▸ **TASK REQUIREMENTS**: When a line in the material contains the word "QWidget", copy it.

(SUPPLIED RECORDS begins)

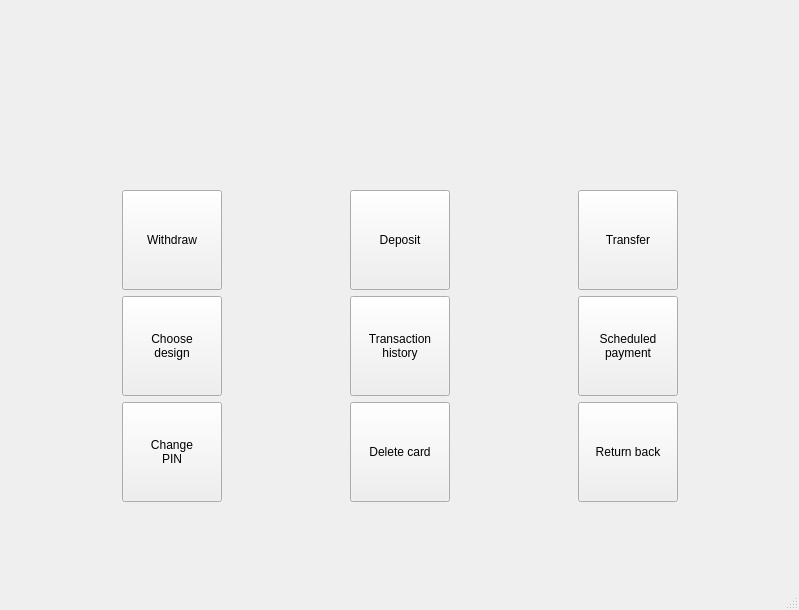
Above: gui/mainwindow.ui from bergamontt/nong-bong before the change. Below: the same form after it.
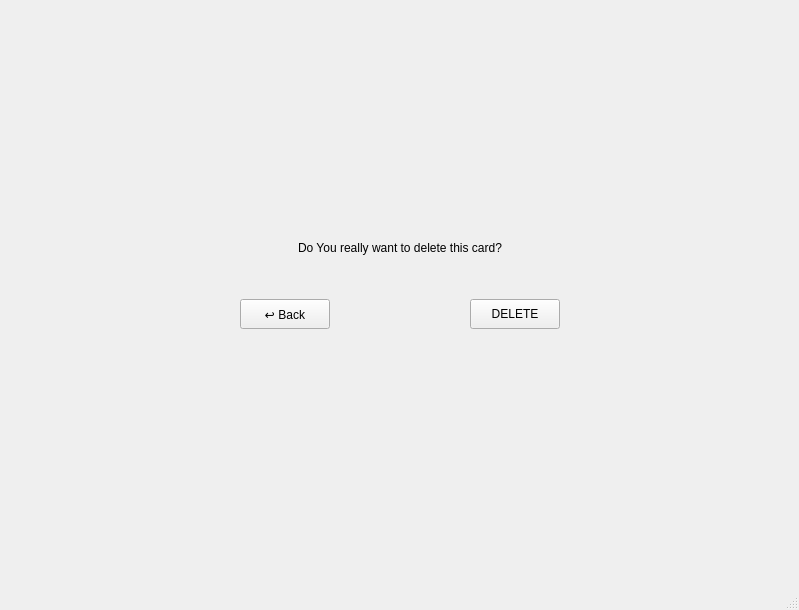
That is the form after the change. The open tabs and pages were chosen to show the change. Custom widgets are drawn as their Qt base class.

Commit message: Card deletion screen, fixed-sized window, updateAllCardWidgets method

Diff of the .ui file:
```diff
--- a/gui/mainwindow.ui
+++ b/gui/mainwindow.ui
@@ -1465,6 +1465,116 @@
       </property>
      </widget>
     </widget>
+    <widget class="QWidget" name="deleteCardScreen">
+     <widget class="QWidget" name="verticalLayoutWidget_12">
+      <property name="geometry">
+       <rect>
+        <x>0</x>
+        <y>70</y>
+        <width>801</width>
+        <height>305</height>
+       </rect>
+      </property>
+      <layout class="QVBoxLayout" name="verticalLayout_18">
+       <property name="spacing">
+        <number>20</number>
+       </property>
+       <item alignment="Qt::AlignmentFlag::AlignHCenter">
+        <widget class="BankCardWidget" name="W_currentCard_del" native="true">
+         <property name="minimumSize">
+          <size>
+           <width>275</width>
+           <height>160</height>
+          </size>
+         </property>
+         <property name="maximumSize">
+          <size>
+           <width>275</width>
+           <height>160</height>
+          </size>
+         </property>
+         <layout class="QVBoxLayout" name="currentCard_9"/>
+        </widget>
+       </item>
+       <item alignment="Qt::AlignmentFlag::AlignHCenter">
+        <widget class="QLabel" name="L_cardDeletion">
+         <property name="minimumSize">
+          <size>
+           <width>700</width>
+           <height>51</height>
+          </size>
+         </property>
+         <property name="maximumSize">
+          <size>
+           <width>700</width>
+           <height>51</height>
+          </size>
+         </property>
+         <property name="text">
+          <string>Do You really want to delete this card?</string>
+         </property>
+         <property name="alignment">
+          <set>Qt::AlignmentFlag::AlignCenter</set>
+         </property>
+        </widget>
+       </item>
+       <item>
+        <layout class="QHBoxLayout" name="horizontalLayout_14">
+         <property name="spacing">
+          <number>0</number>
+         </property>
+         <property name="leftMargin">
+          <number>100</number>
+         </property>
+         <property name="rightMargin">
+          <number>100</number>
+         </property>
+         <item>
+          <widget class="QPushButton" name="B_cancelDeleteCard">
+           <property name="minimumSize">
+            <size>
+             <width>90</width>
+             <height>30</height>
+            </size>
+           </property>
+           <property name="maximumSize">
+            <size>
+             <width>90</width>
+             <height>30</height>
+            </size>
+           </property>
+           <property name="text">
+            <string>↩ Back</string>
+           </property>
+           <property name="checkable">
+            <bool>false</bool>
+           </property>
+          </widget>
+         </item>
+         <item>
+          <widget class="QPushButton" name="B_enterDeleteCard">
+           <property name="minimumSize">
+            <size>
+             <width>90</width>
+             <height>30</height>
+            </size>
+           </property>
+           <property name="maximumSize">
+            <size>
+             <width>90</width>
+             <height>30</height>
+            </size>
+           </property>
+           <property name="text">
+            <string>DELETE</string>
+           </property>
+          </widget>
+         </item>
+        </layout>
+       </item>
+      </layout>
+     </widget>
+    </widget>
     <widget class="QWidget" name="scheduledPaymentsScreen">
      <widget class="BankCardWidget" name="W_currentCard_4" native="true">
       <property name="geometry">
```
Left out of the diff: 20 changed lines with no effect on the pictures. The commit also changes 2 other files.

(SUPPLIED RECORDS ends)

▸ **PROBLEM SOLUTION**:
+    <widget class="QWidget" name="deleteCardScreen">
+     <widget class="QWidget" name="verticalLayoutWidget_12">
     <widget class="QWidget" name="scheduledPaymentsScreen">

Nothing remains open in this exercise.